## Exercise aim
Filter the data for lines with the word "https", then copy every line so identified.

## Provided records
════════════════════
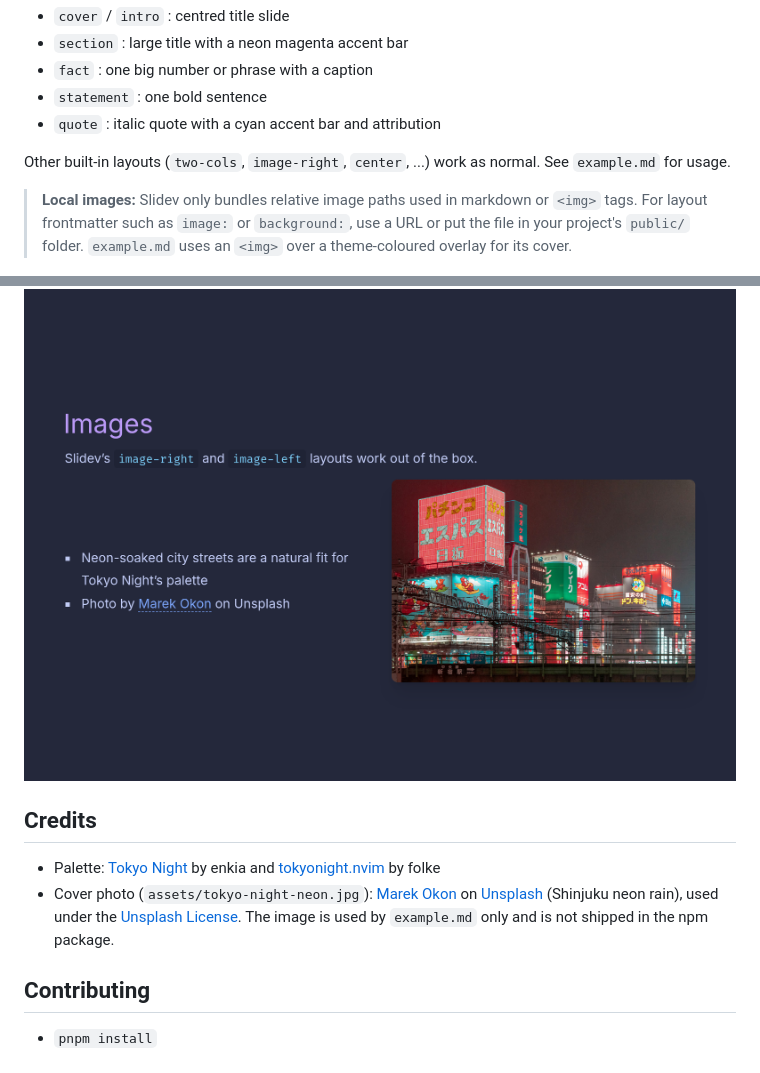
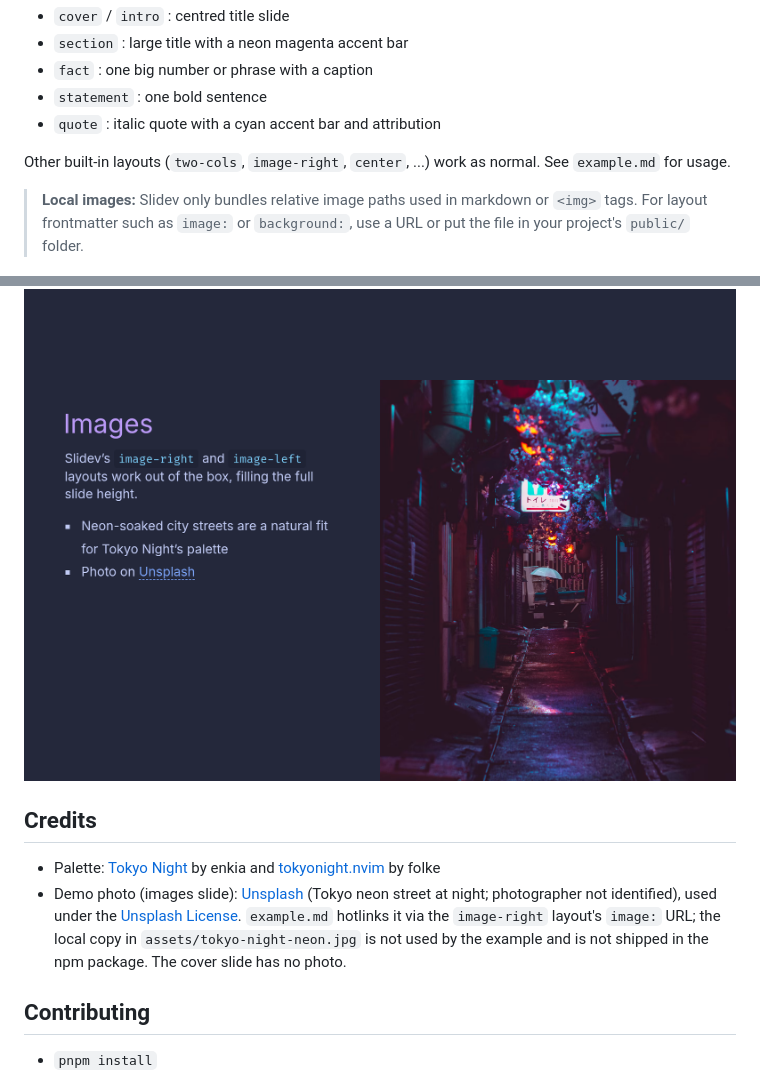
Before and after one commit to oller/slidev-theme-tokyo-night-storm, a Markdown page: README.md, 2 parts joined by grey strips. GitHub-like rendering; pictures changed too: example-export/11.png.

Commit message:
docs: plain cover and full-height image-right demo slide

```diff
--- a/README.md
+++ b/README.md
@@ -70,7 +70,7 @@ This theme uses Slidev's built-in layouts and styles them with the Tokyo Night p
 
 Other built-in layouts (`two-cols`, `image-right`, `center`, ...) work as normal. See `example.md` for usage.
 
-> **Local images:** Slidev only bundles relative image paths used in markdown or `<img>` tags. For layout frontmatter such as `image:` or `background:`, use a URL or put the file in your project's `public/` folder. `example.md` uses an `<img>` over a theme-coloured overlay for its cover.
+> **Local images:** Slidev only bundles relative image paths used in markdown or `<img>` tags. For layout frontmatter such as `image:` or `background:`, use a URL or put the file in your project's `public/` folder.
 
 ![Section](https://raw.githubusercontent.com/oller/slidev-theme-tokyo-night-storm/main/example-export/6.png)
 ![Fact](https://raw.githubusercontent.com/oller/slidev-theme-tokyo-night-storm/main/example-export/7.png)
@@ -82,7 +82,7 @@ Other built-in layouts (`two-cols`, `image-right`, `center`, ...) work as normal
 ## Credits
 
 - Palette: [Tokyo Night](https://github.com/enkia/tokyo-night-vscode-theme) by enkia and [tokyonight.nvim](https://github.com/folke/tokyonight.nvim) by folke
-- Cover photo (`assets/tokyo-night-neon.jpg`): [Marek Okon](https://unsplash.com/photos/9gtODWv-L5I) on [Unsplash](https://unsplash.com/) (Shinjuku neon rain), used under the [Unsplash License](https://unsplash.com/license). The image is used by `example.md` only and is not shipped in the npm package.
+- Demo photo (images slide): [Unsplash](https://images.unsplash.com/photo-1604315523775-74cee3df116c?q=80&w=1920&auto=format&fit=crop) (Tokyo neon street at night; photographer not identified), used under the [Unsplash License](https://unsplash.com/license). `example.md` hotlinks it via the `image-right` layout's `image:` URL; the local copy in `assets/tokyo-night-neon.jpg` is not used by the example and is not shipped in the npm package. The cover slide has no photo.
 
 ## Contributing
 
```
Also changed, not shown: .changeset/full-height-image-demo.md (added, +5 -0 lines), example.md (+4 -21 lines), assets/tokyo-night-neon.jpg, 1 other file.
════════════════════
## Result
 ![Section](https://raw.githubusercontent.com/oller/slidev-theme-tokyo-night-storm/main/example-export/6.png)
 ![Fact](https://raw.githubusercontent.com/oller/slidev-theme-tokyo-night-storm/main/example-export/7.png)
 - Palette: [Tokyo Night](https://github.com/enkia/tokyo-night-vscode-theme) by enkia and [tokyonight.nvim](https://github.com/folke/tokyonight.nvim) by folke
-- Cover photo (`assets/tokyo-night-neon.jpg`): [Marek Okon](https://unsplash.com/photos/9gtODWv-L5I) on [Unsplash](https://unsplash.com/) (Shinjuku neon rain), used under the [Unsplash License](https://unsplash.com/license). The image is used by `example.md` only and is not shipped in the npm package.
+- Demo photo (images slide): [Unsplash](https://images.unsplash.com/photo-1604315523775-74cee3df116c?q=80&w=1920&auto=format&fit=crop) (Tokyo neon street at night; photographer not identified), used under the [Unsplash License](https://unsplash.com/license). `example.md` hotlinks it via the `image-right` layout's `image:` URL; the local copy in `assets/tokyo-night-neon.jpg` is not used by the example and is not shipped in the npm package. The cover slide has no photo.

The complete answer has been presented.